**Task objective**.
What is needed is an exact copy of the whole listing below, with no pictures.

-- Information shown follows --

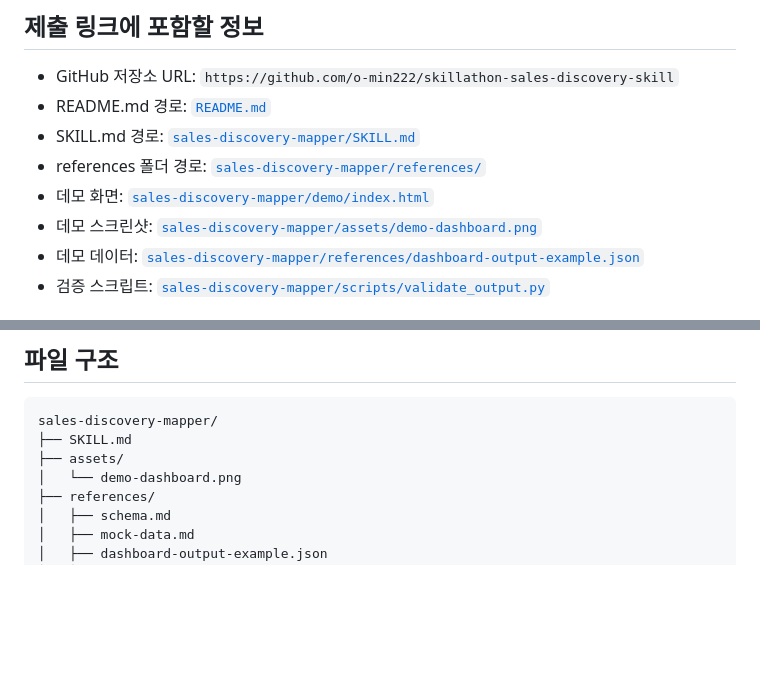
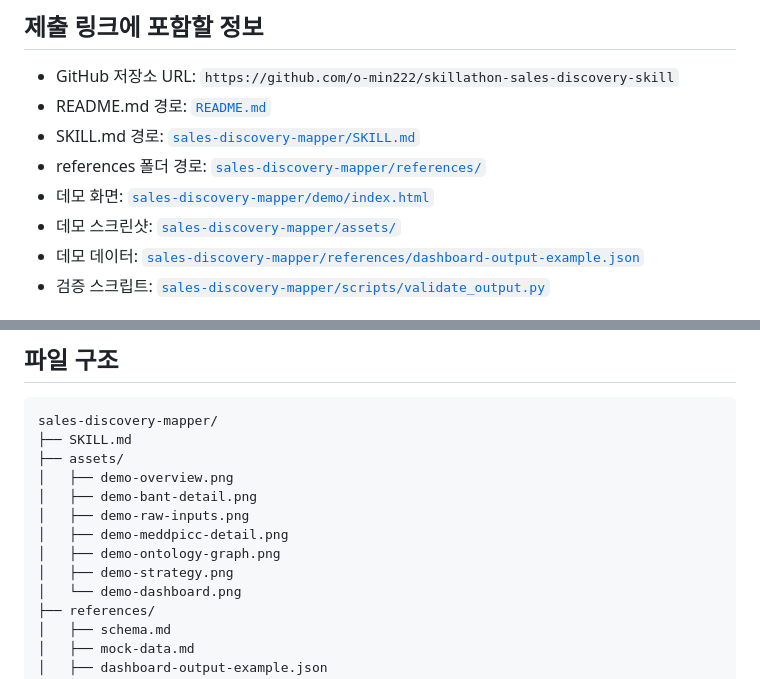
Before and after one commit to o-min222/skillathon-sales-discovery-skill, a Markdown page: README.md, 2 parts joined by grey strips. Drawn GitHub-style; blank space fills up the shorter version.

```diff
--- a/README.md
+++ b/README.md
@@ -9,7 +9,7 @@ B2B 세일즈 커뮤니케이션 자료를 Opportunity 단위로 분석해 BANT,
 - SKILL.md 경로: [`sales-discovery-mapper/SKILL.md`](sales-discovery-mapper/SKILL.md)
 - references 폴더 경로: [`sales-discovery-mapper/references/`](sales-discovery-mapper/references/)
 - 데모 화면: [`sales-discovery-mapper/demo/index.html`](sales-discovery-mapper/demo/index.html)
-- 데모 스크린샷: [`sales-discovery-mapper/assets/demo-dashboard.png`](sales-discovery-mapper/assets/demo-dashboard.png)
+- 데모 스크린샷: [`sales-discovery-mapper/assets/`](sales-discovery-mapper/assets/)
 - 데모 데이터: [`sales-discovery-mapper/references/dashboard-output-example.json`](sales-discovery-mapper/references/dashboard-output-example.json)
 - 검증 스크립트: [`sales-discovery-mapper/scripts/validate_output.py`](sales-discovery-mapper/scripts/validate_output.py)
 
@@ -155,6 +177,12 @@ Skill은 대시보드 UI로 전환하기 쉬운 구조화 데이터를 생성합
 sales-discovery-mapper/
 ├── SKILL.md
 ├── assets/
+│   ├── demo-overview.png
+│   ├── demo-bant-detail.png
+│   ├── demo-raw-inputs.png
+│   ├── demo-meddpicc-detail.png
+│   ├── demo-ontology-graph.png
+│   ├── demo-strategy.png
 │   └── demo-dashboard.png
 ├── references/
 │   ├── schema.md
```
Also changed, not shown: other parts of README.md (+23 -1 lines), sales-discovery-mapper/assets/demo-bant-detail.png (added), sales-discovery-mapper/assets/demo-meddpicc-detail.png (added), sales-discovery-mapper/assets/demo-ontology-graph.png (added), sales-discovery-mapper/assets/demo-overview.png (added), sales-discovery-mapper/assets/demo-raw-inputs.png (added), sales-discovery-mapper/assets/demo-strategy.png (added), 3 other files.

-- Information shown concluded --

**Answer to this exercise**.
Before and after one commit to o-min222/skillathon-sales-discovery-skill, a Markdown page: README.md, 2 parts joined by grey strips. Drawn GitHub-style; blank space fills up the shorter version.

```diff
--- a/README.md
+++ b/README.md
@@ -9,7 +9,7 @@ B2B 세일즈 커뮤니케이션 자료를 Opportunity 단위로 분석해 BANT,
 - SKILL.md 경로: [`sales-discovery-mapper/SKILL.md`](sales-discovery-mapper/SKILL.md)
 - references 폴더 경로: [`sales-discovery-mapper/references/`](sales-discovery-mapper/references/)
 - 데모 화면: [`sales-discovery-mapper/demo/index.html`](sales-discovery-mapper/demo/index.html)
-- 데모 스크린샷: [`sales-discovery-mapper/assets/demo-dashboard.png`](sales-discovery-mapper/assets/demo-dashboard.png)
+- 데모 스크린샷: [`sales-discovery-mapper/assets/`](sales-discovery-mapper/assets/)
 - 데모 데이터: [`sales-discovery-mapper/references/dashboard-output-example.json`](sales-discovery-mapper/references/dashboard-output-example.json)
 - 검증 스크립트: [`sales-discovery-mapper/scripts/validate_output.py`](sales-discovery-mapper/scripts/validate_output.py)
 
@@ -155,6 +177,12 @@ Skill은 대시보드 UI로 전환하기 쉬운 구조화 데이터를 생성합
 sales-discovery-mapper/
 ├── SKILL.md
 ├── assets/
+│   ├── demo-overview.png
+│   ├── demo-bant-detail.png
+│   ├── demo-raw-inputs.png
+│   ├── demo-meddpicc-detail.png
+│   ├── demo-ontology-graph.png
+│   ├── demo-strategy.png
 │   └── demo-dashboard.png
 ├── references/
 │   ├── schema.md
```
Also changed, not shown: other parts of README.md (+23 -1 lines), sales-discovery-mapper/assets/demo-bant-detail.png (added), sales-discovery-mapper/assets/demo-meddpicc-detail.png (added), sales-discovery-mapper/assets/demo-ontology-graph.png (added), sales-discovery-mapper/assets/demo-overview.png (added), sales-discovery-mapper/assets/demo-raw-inputs.png (added), sales-discovery-mapper/assets/demo-strategy.png (added), 3 other files.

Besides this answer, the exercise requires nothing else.